Labor Day is commemorated on the first Monday in September each year since the first one was celebrated in New York in 1882. Around the world outside the US, socialist and labor movements are observed on May 1 to recognize organized labor's social and economic achievements and the workers in them. This day gets scant attention in the US, but where it's prominent it's commonly to remember the Haymarket Riot of May 4, 1886 in Chicago. It followed the city's May 1 general strike for an eight hour day that led to violence breaking out on the 4th.
Labor Day became a national federal holiday when Congress passed legislation for it in June, 1894 at a time working people had few rights, management had the upper hand, only wanted to exploit them for profit, and got away with it. It took many painful years of organizing, taking to the streets, going on strike, holding boycotts, battling police and National Guard forces, and paying with their blood and lives before real gains were won. They got an eight hour day, a living wage, on-the-job benefits and the pinnacle of labor's triumph in the 1930s with the passage of the landmark Wagner Act establishing the National Labor Relations Board (NLRB). It guaranteed labor the right to bargain collectively on equal terms with management for the first time ever.
All of it was won from the grassroots. Management gave nothing until forced to and neither did government. It always sides with business never yields a thing unless threatened with disruptive work stoppages or possible insurrection. All this is in a democracy that claims to be a government of the people, by the people and for the people, most of whom are ordinary working class ones.

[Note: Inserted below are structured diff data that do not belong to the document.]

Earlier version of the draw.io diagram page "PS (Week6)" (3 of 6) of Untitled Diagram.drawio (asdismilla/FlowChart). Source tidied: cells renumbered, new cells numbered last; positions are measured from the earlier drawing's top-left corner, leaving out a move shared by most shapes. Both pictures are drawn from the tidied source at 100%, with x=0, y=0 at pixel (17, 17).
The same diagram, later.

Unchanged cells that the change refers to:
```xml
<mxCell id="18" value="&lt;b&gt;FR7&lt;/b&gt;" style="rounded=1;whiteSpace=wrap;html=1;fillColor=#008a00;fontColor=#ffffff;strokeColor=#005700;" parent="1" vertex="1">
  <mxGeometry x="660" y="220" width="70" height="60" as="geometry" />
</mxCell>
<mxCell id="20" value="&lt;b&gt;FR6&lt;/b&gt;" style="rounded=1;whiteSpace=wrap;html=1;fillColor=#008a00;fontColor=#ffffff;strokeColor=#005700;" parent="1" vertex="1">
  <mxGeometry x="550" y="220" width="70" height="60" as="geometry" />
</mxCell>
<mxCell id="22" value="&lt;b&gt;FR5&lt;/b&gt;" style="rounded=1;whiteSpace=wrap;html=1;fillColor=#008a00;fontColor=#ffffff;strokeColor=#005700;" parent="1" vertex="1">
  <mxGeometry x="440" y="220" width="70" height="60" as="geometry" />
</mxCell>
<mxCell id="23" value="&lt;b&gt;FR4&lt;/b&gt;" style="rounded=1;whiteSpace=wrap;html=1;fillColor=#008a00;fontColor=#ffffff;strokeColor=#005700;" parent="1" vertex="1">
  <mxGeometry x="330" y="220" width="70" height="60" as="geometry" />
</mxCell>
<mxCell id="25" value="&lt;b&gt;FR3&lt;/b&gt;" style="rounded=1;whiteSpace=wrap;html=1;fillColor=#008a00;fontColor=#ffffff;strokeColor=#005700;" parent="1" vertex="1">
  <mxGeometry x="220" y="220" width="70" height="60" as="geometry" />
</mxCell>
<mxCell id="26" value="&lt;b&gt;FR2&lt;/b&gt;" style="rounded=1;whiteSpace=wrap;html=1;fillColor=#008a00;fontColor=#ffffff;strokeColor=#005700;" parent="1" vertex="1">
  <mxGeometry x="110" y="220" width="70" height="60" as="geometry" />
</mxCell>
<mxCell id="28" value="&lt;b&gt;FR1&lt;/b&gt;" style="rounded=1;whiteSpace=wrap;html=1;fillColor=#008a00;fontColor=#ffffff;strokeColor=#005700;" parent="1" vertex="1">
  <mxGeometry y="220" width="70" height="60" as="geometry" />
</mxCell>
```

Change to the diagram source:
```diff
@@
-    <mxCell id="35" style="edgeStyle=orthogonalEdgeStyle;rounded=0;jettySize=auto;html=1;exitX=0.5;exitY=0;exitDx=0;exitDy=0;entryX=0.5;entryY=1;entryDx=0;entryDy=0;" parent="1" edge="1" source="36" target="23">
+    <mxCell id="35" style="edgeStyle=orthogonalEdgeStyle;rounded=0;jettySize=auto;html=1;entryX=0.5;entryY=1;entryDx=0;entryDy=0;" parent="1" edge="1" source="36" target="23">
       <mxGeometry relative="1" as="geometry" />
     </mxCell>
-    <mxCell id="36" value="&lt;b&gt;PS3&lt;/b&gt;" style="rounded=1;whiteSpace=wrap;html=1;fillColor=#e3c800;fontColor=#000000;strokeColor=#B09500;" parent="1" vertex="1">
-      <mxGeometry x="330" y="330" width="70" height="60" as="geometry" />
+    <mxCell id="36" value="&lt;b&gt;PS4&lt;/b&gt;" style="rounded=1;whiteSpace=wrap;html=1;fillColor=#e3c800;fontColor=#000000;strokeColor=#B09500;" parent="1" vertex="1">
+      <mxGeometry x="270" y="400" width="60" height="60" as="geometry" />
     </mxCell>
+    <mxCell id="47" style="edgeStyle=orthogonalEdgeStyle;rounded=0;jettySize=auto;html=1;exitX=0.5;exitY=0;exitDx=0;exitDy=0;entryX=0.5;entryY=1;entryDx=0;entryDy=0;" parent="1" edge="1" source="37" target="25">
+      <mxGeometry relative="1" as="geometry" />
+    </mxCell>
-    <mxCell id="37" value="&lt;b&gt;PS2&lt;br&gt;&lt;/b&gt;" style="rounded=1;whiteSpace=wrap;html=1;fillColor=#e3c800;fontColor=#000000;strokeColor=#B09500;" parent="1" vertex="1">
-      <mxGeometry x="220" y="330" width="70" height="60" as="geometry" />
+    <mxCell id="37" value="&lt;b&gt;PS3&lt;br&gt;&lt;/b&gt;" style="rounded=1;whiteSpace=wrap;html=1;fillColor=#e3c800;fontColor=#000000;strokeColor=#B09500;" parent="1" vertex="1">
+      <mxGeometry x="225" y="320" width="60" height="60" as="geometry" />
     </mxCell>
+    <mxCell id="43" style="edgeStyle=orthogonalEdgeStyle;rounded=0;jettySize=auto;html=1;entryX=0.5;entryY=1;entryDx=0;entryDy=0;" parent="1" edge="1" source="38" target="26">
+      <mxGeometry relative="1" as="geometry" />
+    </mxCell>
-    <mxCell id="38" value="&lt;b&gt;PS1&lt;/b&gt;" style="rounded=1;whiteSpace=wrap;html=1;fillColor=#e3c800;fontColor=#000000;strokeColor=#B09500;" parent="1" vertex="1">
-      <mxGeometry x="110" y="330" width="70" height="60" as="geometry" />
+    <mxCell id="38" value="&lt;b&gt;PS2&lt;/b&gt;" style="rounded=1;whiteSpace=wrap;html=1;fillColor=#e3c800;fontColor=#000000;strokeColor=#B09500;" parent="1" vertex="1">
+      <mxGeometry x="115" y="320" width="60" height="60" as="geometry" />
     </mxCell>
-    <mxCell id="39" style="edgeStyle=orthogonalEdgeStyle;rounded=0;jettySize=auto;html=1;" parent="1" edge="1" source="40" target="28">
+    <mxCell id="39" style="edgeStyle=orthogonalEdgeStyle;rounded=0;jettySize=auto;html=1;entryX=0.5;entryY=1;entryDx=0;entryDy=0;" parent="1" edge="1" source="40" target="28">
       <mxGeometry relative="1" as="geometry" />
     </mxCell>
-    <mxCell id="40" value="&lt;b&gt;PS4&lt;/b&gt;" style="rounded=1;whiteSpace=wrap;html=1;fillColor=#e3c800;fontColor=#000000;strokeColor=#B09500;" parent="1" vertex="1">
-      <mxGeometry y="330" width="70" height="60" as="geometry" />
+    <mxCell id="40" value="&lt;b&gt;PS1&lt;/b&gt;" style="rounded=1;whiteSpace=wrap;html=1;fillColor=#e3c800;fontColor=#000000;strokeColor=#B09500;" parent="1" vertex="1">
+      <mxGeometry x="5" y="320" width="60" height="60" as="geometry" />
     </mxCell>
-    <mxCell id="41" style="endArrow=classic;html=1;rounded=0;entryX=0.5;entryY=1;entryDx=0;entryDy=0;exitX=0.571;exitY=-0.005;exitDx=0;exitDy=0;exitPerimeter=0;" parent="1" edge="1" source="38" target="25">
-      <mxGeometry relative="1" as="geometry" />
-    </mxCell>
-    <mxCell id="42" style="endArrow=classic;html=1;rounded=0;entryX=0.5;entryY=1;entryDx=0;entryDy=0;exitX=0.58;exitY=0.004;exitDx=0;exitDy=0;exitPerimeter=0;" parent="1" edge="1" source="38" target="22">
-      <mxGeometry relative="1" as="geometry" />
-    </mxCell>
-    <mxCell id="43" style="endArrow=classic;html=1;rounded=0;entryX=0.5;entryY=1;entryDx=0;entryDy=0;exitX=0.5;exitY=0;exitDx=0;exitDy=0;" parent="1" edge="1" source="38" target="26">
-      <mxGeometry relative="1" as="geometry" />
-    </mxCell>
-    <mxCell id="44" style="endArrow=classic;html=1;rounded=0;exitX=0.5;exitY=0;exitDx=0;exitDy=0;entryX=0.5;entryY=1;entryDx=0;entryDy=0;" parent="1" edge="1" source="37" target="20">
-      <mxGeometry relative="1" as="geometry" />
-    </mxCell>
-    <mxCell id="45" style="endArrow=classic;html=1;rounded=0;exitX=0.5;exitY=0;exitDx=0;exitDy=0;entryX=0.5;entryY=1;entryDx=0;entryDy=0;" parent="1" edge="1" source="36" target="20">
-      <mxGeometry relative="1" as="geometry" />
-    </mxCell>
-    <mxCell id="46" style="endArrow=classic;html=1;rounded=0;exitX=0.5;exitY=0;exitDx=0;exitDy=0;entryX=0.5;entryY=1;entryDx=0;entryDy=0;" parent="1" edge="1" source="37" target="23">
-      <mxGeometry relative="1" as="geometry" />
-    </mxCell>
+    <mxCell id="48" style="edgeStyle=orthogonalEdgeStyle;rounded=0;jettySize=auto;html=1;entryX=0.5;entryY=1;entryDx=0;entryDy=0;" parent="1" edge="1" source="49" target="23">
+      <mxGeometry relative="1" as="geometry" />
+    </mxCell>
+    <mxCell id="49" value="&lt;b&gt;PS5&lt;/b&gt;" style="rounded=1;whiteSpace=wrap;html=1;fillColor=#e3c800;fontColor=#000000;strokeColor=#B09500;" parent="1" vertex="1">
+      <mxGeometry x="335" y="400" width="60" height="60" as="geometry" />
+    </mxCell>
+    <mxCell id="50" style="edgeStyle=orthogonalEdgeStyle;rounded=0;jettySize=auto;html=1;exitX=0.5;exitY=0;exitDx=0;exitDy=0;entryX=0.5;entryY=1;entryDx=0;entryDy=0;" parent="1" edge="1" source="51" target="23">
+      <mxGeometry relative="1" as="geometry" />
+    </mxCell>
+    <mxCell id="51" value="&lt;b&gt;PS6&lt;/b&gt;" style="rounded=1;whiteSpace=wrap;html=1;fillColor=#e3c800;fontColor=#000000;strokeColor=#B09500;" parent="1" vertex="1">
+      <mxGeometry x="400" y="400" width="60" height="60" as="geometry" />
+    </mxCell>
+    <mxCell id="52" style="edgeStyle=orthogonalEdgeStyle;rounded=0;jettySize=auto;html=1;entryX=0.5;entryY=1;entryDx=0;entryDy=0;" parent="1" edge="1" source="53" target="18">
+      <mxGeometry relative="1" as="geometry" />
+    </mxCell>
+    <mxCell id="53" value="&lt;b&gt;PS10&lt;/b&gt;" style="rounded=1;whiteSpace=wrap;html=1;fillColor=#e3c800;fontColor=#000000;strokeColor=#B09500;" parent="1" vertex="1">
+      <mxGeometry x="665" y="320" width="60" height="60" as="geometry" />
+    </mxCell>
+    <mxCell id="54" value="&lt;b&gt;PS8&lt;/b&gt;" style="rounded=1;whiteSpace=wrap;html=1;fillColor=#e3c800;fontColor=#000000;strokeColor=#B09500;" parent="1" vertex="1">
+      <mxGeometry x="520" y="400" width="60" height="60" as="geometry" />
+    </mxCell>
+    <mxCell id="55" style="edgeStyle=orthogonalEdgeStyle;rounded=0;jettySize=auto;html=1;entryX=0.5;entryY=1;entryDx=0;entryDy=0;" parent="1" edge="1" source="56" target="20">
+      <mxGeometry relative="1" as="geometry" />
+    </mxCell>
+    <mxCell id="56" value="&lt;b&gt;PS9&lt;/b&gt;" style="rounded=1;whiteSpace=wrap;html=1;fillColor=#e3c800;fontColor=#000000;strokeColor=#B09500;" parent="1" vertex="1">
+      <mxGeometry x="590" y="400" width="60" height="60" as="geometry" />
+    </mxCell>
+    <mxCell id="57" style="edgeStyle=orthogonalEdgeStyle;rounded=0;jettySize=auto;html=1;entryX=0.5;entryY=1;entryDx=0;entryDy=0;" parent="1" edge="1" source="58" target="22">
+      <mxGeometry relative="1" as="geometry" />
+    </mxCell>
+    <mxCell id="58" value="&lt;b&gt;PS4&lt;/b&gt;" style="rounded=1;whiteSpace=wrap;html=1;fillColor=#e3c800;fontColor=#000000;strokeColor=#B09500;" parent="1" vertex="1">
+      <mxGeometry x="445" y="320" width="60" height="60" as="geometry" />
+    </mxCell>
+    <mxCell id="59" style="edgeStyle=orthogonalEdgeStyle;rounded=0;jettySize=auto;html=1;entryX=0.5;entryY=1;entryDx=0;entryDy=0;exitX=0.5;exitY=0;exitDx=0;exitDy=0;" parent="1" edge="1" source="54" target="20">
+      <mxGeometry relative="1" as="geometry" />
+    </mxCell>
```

Since a worried Congress passed the 1935 Wagner Act during The Great Depression, the state of organized labor declined, especially post-WW II. It accelerated precipitously during the Reagan years under an administration openly hostile to worker rights in its one-side support for management. It continued unabated, under Republican and Democrat administrations, and today stands at a multi-generational low.
Under George Bush conditions got much worse. Since coming into office in 2001, he sided with management openly on policies to strip workers of their right to organize and be able to bargain for a living wage and essential benefits. He hired anti-union officials, denied millions overtime pay, cut pay raises for 1.8 million federal workers claiming a "national emergency," and schemed to end Social Security as we know it by plotting (unsuccessfully so far) to let Wall Street sharks take it over.

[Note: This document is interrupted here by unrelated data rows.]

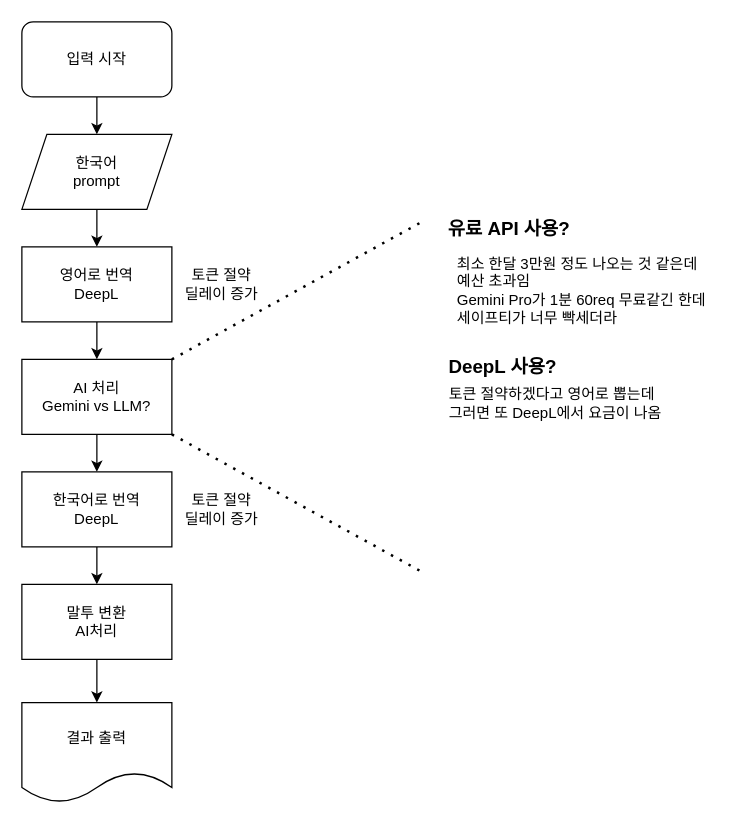
Before: Plan.drawio in uheej0625/MyAiFriend, a draw.io diagram. Source tidied: cells renumbered, new cells numbered last; positions are measured from the earlier drawing's top-left corner, leaving out a move shared by most shapes. Both pictures are drawn from the tidied source at 125%, with x=0, y=0 at pixel (21, 21).
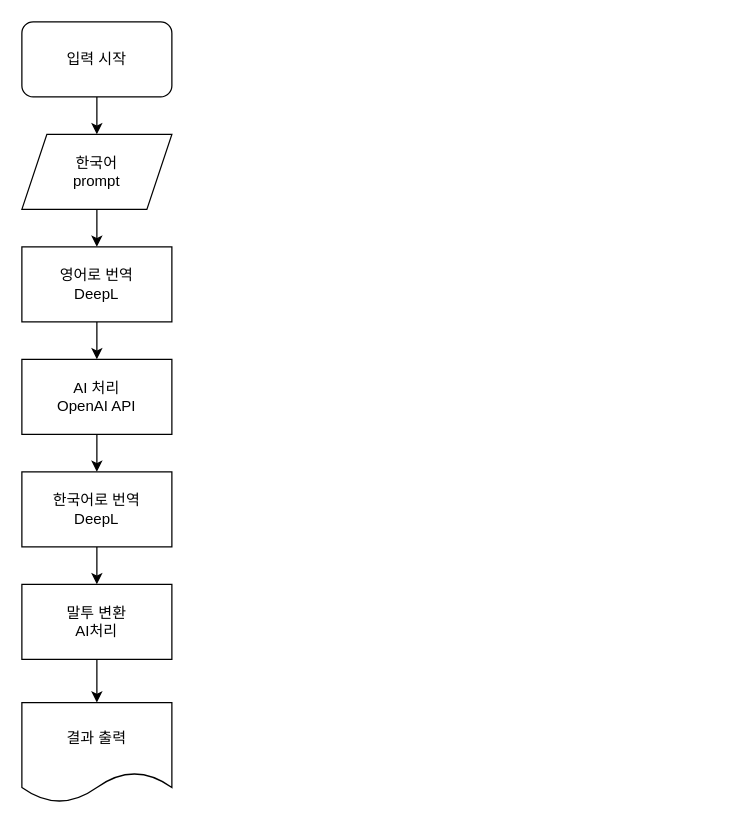
The same page after the edit.

The edit, as a diff of the source:
```diff
@@
-    <mxCell id="10" value="AI 처리&lt;br&gt;Gemini vs LLM?" style="rounded=0;whiteSpace=wrap;html=1;" parent="1" vertex="1">
+    <mxCell id="10" value="AI 처리&lt;br&gt;OpenAI API" style="rounded=0;whiteSpace=wrap;html=1;" parent="1" vertex="1">
       <mxGeometry y="270" width="120" height="60" as="geometry" />
     </mxCell>
@@
-    <mxCell id="15" value="토큰 절약&lt;br&gt;딜레이 증가" style="text;html=1;strokeColor=none;fillColor=none;align=center;verticalAlign=middle;whiteSpace=wrap;rounded=0;" parent="1" vertex="1">
-      <mxGeometry x="120" y="195" width="80" height="30" as="geometry" />
-    </mxCell>
-    <mxCell id="16" value="토큰 절약&lt;br&gt;딜레이 증가" style="text;html=1;strokeColor=none;fillColor=none;align=center;verticalAlign=middle;whiteSpace=wrap;rounded=0;" parent="1" vertex="1">
-      <mxGeometry x="120" y="375" width="80" height="30" as="geometry" />
-    </mxCell>
-    <mxCell id="17" style="endArrow=none;dashed=1;html=1;dashPattern=1 3;strokeWidth=2;rounded=0;" parent="1" edge="1">
-      <mxGeometry relative="1" as="geometry">
-        <mxPoint x="120" y="330" as="sourcePoint" />
-        <mxPoint x="320" y="440" as="targetPoint" />
-      </mxGeometry>
-    </mxCell>
-    <mxCell id="18" style="endArrow=none;dashed=1;html=1;dashPattern=1 3;strokeWidth=2;rounded=0;exitX=1;exitY=0;exitDx=0;exitDy=0;" parent="1" edge="1" source="10">
-      <mxGeometry relative="1" as="geometry">
-        <mxPoint x="320" y="160" as="targetPoint" />
-      </mxGeometry>
-    </mxCell>
-    <mxCell id="19" value="&lt;b&gt;&lt;font style=&quot;font-size: 15px;&quot;&gt;유료 API 사용?&lt;/font&gt;&lt;/b&gt;" style="text;html=1;strokeColor=none;fillColor=none;align=center;verticalAlign=middle;whiteSpace=wrap;rounded=0;" parent="1" vertex="1">
-      <mxGeometry x="330" y="150" width="120" height="30" as="geometry" />
-    </mxCell>
-    <mxCell id="20" value="&lt;div style=&quot;text-align: left;&quot;&gt;&lt;span style=&quot;background-color: initial;&quot;&gt;최소 한달 3만원 정도 나오는 것 같은데&lt;/span&gt;&lt;/div&gt;&lt;div style=&quot;text-align: left;&quot;&gt;&lt;span style=&quot;background-color: initial;&quot;&gt;예산 초과임&lt;/span&gt;&lt;/div&gt;&lt;div style=&quot;text-align: left;&quot;&gt;Gemini Pro가 1분 60req 무료같긴 한데&lt;/div&gt;&lt;div style=&quot;text-align: left;&quot;&gt;세이프티가 너무 빡세더라&lt;/div&gt;" style="text;html=1;strokeColor=none;fillColor=none;align=center;verticalAlign=middle;whiteSpace=wrap;rounded=0;" parent="1" vertex="1">
-      <mxGeometry x="340" y="170" width="216" height="90" as="geometry" />
-    </mxCell>
-    <mxCell id="21" value="&lt;span style=&quot;font-size: 15px;&quot;&gt;&lt;b&gt;DeepL 사용?&lt;/b&gt;&lt;/span&gt;" style="text;html=1;strokeColor=none;fillColor=none;align=center;verticalAlign=middle;whiteSpace=wrap;rounded=0;" parent="1" vertex="1">
-      <mxGeometry x="330" y="260" width="110" height="30" as="geometry" />
-    </mxCell>
-    <mxCell id="22" value="&lt;div style=&quot;&quot;&gt;토큰 절약하겠다고 영어로 뽑는데&lt;/div&gt;&lt;div style=&quot;&quot;&gt;그러면 또 DeepL에서 요금이 나옴&lt;/div&gt;" style="text;html=1;strokeColor=none;fillColor=none;align=left;verticalAlign=middle;whiteSpace=wrap;rounded=0;" parent="1" vertex="1">
-      <mxGeometry x="340" y="280" width="216" height="50" as="geometry" />
-    </mxCell>
```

Since labor's ascendency decades earlier, corporate America, in league with government, shamelessly denigrated unions and the rights of working people in them. In 1958, 34.7% of the work force was unionized, but now the figure is around 12% overall, and only 7.4% in the private sector - the lowest it's been in seven decades.
Even worse, most jobs are low-pay service sector ones because the nation's manufacturing base and many higher-paying positions in finance and technology have been offshored to low-wage developing nations. Workers there can be hired for a fraction of the pay scales here or as virtual serfs at below poverty wages as low as $2 a day or less and no benefits. They fill legions of sweatshop factory jobs in countries prohibiting unions and fair worker practice standards for Wal-Mart's "Always low prices" on the backs of ruthlessly exploited working people.
Nonetheless, on the first Monday each September, this nation "remembers" working Americans with a federally-mandated holiday in their "honor." Who's celebrating when it's disingenuously commemorated at a time worker rights are threatened, ignored, forgotten, and uncared about by heartless governments beholden to capital. They scorn working people who are no longer as deceived with meaningless bread and circus droppings at the expense of what they need most: good jobs at good pay, essential benefits, job security, and a government on their side doing what counts most - supporting their rights with worker-friendly legislation.
Workers are reminded every day that backing like that is off the table by governments shamelessly mocking their day. It's commemorated in name only by a nation beholden to capital, the corporate giants controlling it, and the best democracy their money can buy for them alone.
Stephen Lendman lives in Chicago and can be reached at firstname.lastname@example.org.
Also visit his blog site at sjlendman.blogspot.com and listen to The Steve Lendman News and Information Hour on TheMicroEffect.com Saturdays at noon US central time.